#### Problem description
Look through the data below and report how many lines include "width". Only the number should be given.

[Data excerpts]
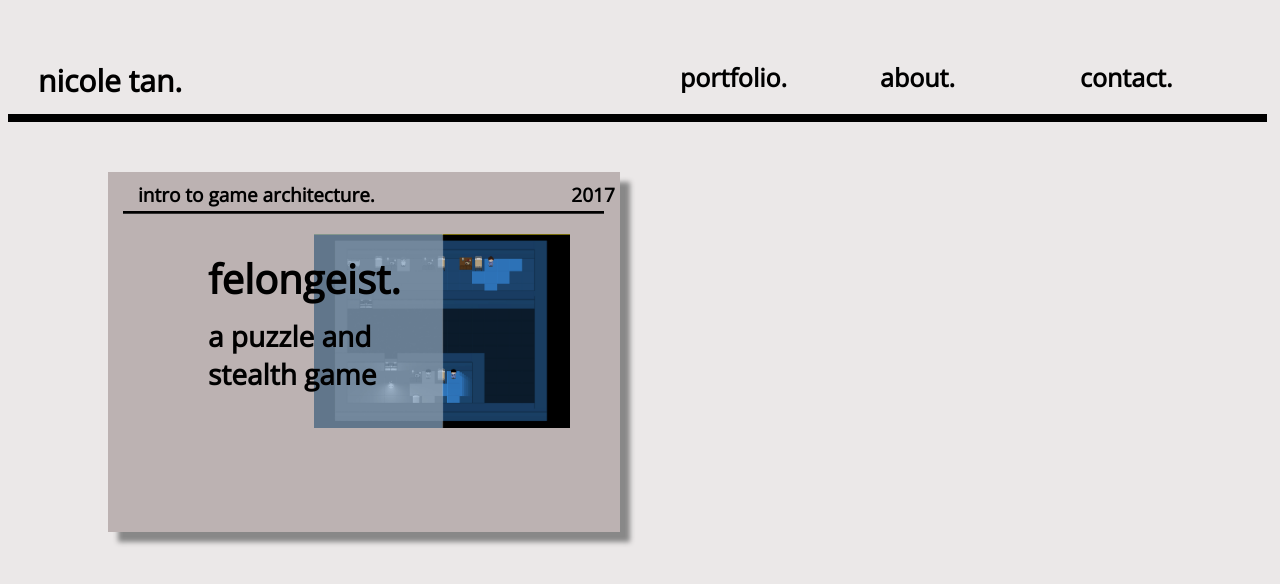
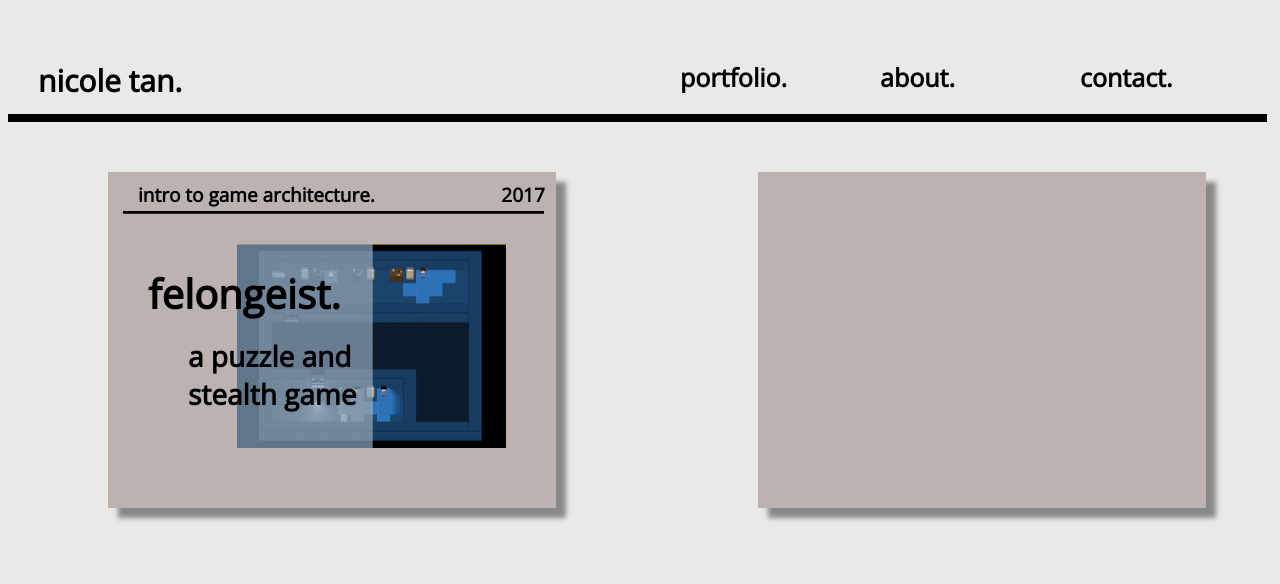
Before and after one commit to nicole-tan/nicole-tan.github.io, a plain HTML site: page index.html in a window 1280 px wide. Drawn offline with nearby package versions, Linux system fonts and the light colour scheme.

Commit message:
More finalized version of first card

```diff
--- a/css/styles.css
+++ b/css/styles.css
@@ -45,8 +45,8 @@ ul {
 
 .card {
 	background-color: rgb(188,178,178);
-	height: 45%;
-	width: 40%;
+	height: 42%;
+	width: 35%;
 	position: absolute;
 	box-shadow: 10px 10px 5px #888888;
 }
@@ -60,7 +60,7 @@ ul {
 }
 
 .right_card_text {
-	margin-left: 190px;
+	margin-left: 120px;
 	font-size: 19px;
 	display: inline-block;
 	margin-bottom: 3px;
@@ -77,9 +77,10 @@ ul {
 }
 
 img {
-	max-width: 50%;
+	max-width: 60%;
 	float: right;
 	padding: 20px;
+	margin-top:10px;
 	margin-right: 30px;
 }
 
@@ -96,13 +97,18 @@ img {
 h1 {
 	position: absolute;
 	font-size: 40px;
-	left: 100px;
-	top: 10px;
+	left: 40px;
+	top: 25px;
 }
 
 h2 {
 	font-size: 28px;
-	left: 100px;
+	left: 80px;
 	position: absolute;
-	top: 80px;
+	top: 100px;
 }
+
+#virtual_embodiment_lab_2 {
+	margin-top: 50px;
+	margin-left: 750px;
+}
--- a/index.html
+++ b/index.html
@@ -11,7 +11,6 @@
 
 	<body id = "background">
 		<div id = "nav">
-			<!-- absolute path -->
 			<ul>
 				<li> <a href = "files/contact.html"> contact. </a> </li>
 				<li> <a href = "files/about.html"> about. </a> </li>
@@ -34,6 +33,10 @@
 			</div>
 		</div>
 
+		<div class = "card" id = "virtual_embodiment_lab_2">
+
+		</div>
+
 
 	</body>
 </html>
```
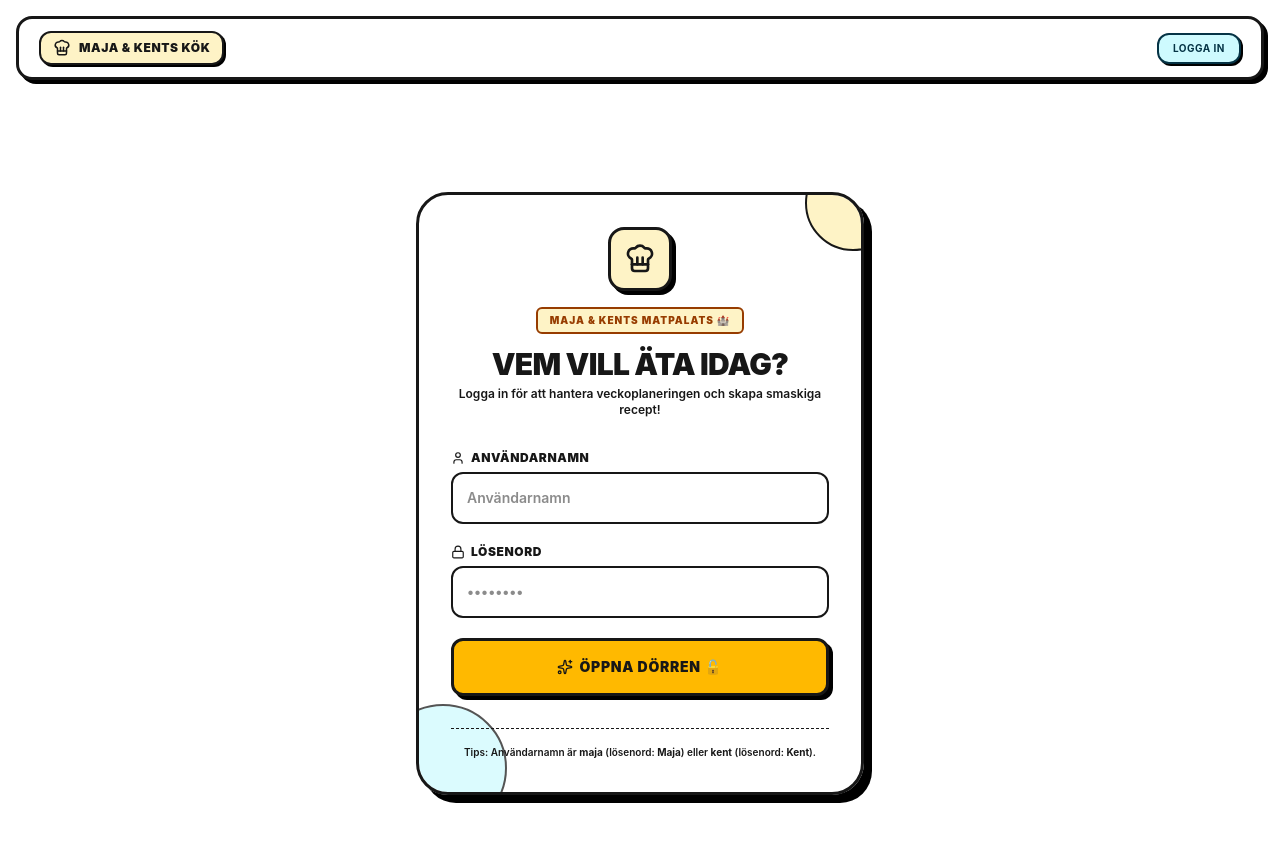
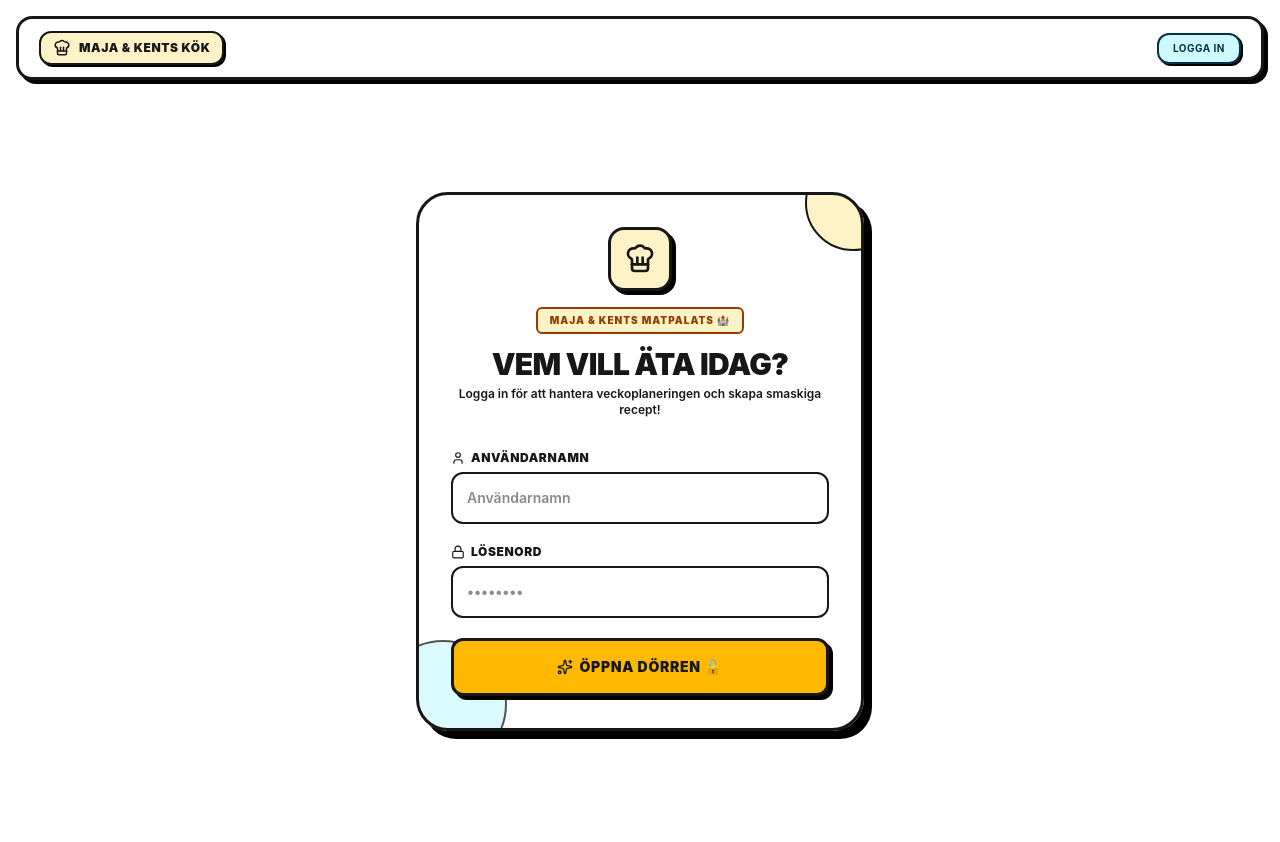
Before and after one commit to vikentc/mealplan, a Next.js app: page /login in a window 1280 px wide. Shown: the top 842 px of the page. Built offline with nearby package versions, Linux system fonts and the light colour scheme.

Commit message:
remove credentials tip from login page

```diff
--- a/src/app/login/page.tsx
+++ b/src/app/login/page.tsx
@@ -133,12 +133,6 @@ function LoginFormContent() {
         </button>
       </form>
 
-      {/* Small tip/note */}
-      <div className="mt-8 pt-4 border-t border-dashed border-foreground/30 text-center">
-        <p className="text-[10px] text-muted-foreground font-semibold">
-          Tips: Användarnamn är <span className="font-bold text-foreground">maja</span> (lösenord: <span className="font-bold text-foreground">Maja</span>) eller <span className="font-bold text-foreground">kent</span> (lösenord: <span className="font-bold text-foreground">Kent</span>).
-        </p>
-      </div>
 
     </div>
   );
```
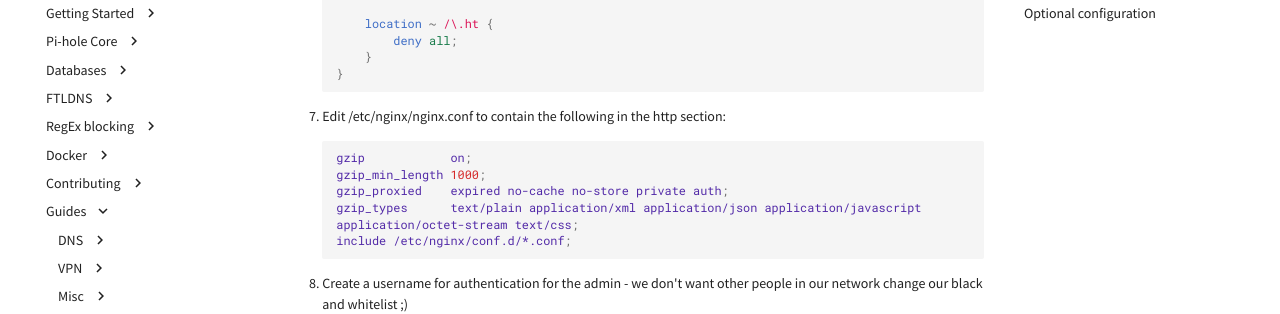
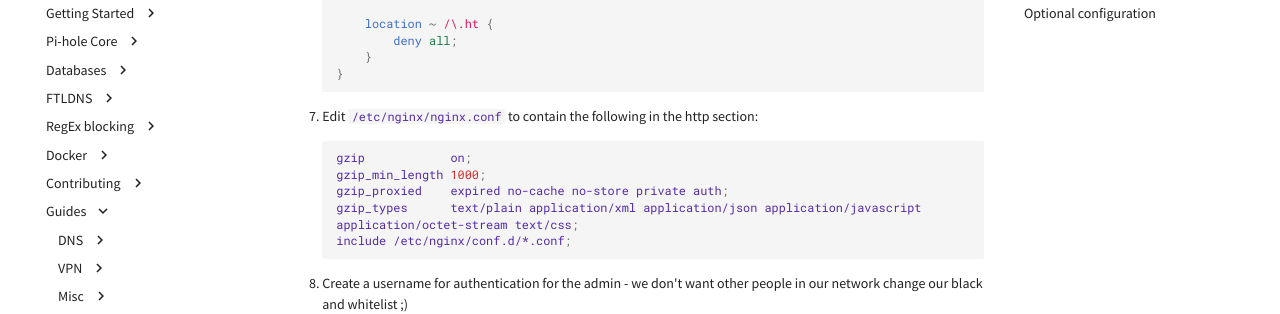
Before and after one commit to pi-hole/docs, an MkDocs documentation site: the page built from docs/guides/webserver/nginx.md, in a window 1280 px wide and 900 px high, scrolled down 1332 px. Shown: the part 153-467 px from the top of the window. Built offline with MkDocs 1.6.1 and Material for MkDocs 9.7.7, drawn with Linux system fonts in a browser that asks for light colours; comment, search, counter and statistics services are not loaded; part of the change alters nothing that is shown.

````diff
--- a/docs/guides/webserver/nginx.md
+++ b/docs/guides/webserver/nginx.md
@@ -82,7 +82,7 @@
     }
     ```
 
-7. Edit /etc/nginx/nginx.conf to contain the following in the http section:
+7. Edit `/etc/nginx/nginx.conf` to contain the following in the http section:
     ```bash
     gzip            on;
     gzip_min_length 1000;
@@ -103,25 +103,25 @@
     chown -R www-data:www-data /var/www/html
     ```
 
-9. Make sure the html directory is writable
+10. Make sure the html directory is writable
 
     ```bash
     chmod -R 755 /var/www/html
     ```
 
-10. Grant the admin panel access to the gravity database
+11. Grant the admin panel access to the gravity database
 
     ```bash
     usermod -aG pihole www-data
     ```
 
-11. Start php7.3-fpm daemon
+12. Start php7.3-fpm daemon
 
     ```bash
     service php7.3-fpm start
     ```
 
-12. Start nginx web server
+13. Start nginx web server
 
     ```bash
     service nginx start
````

#### Finished task
4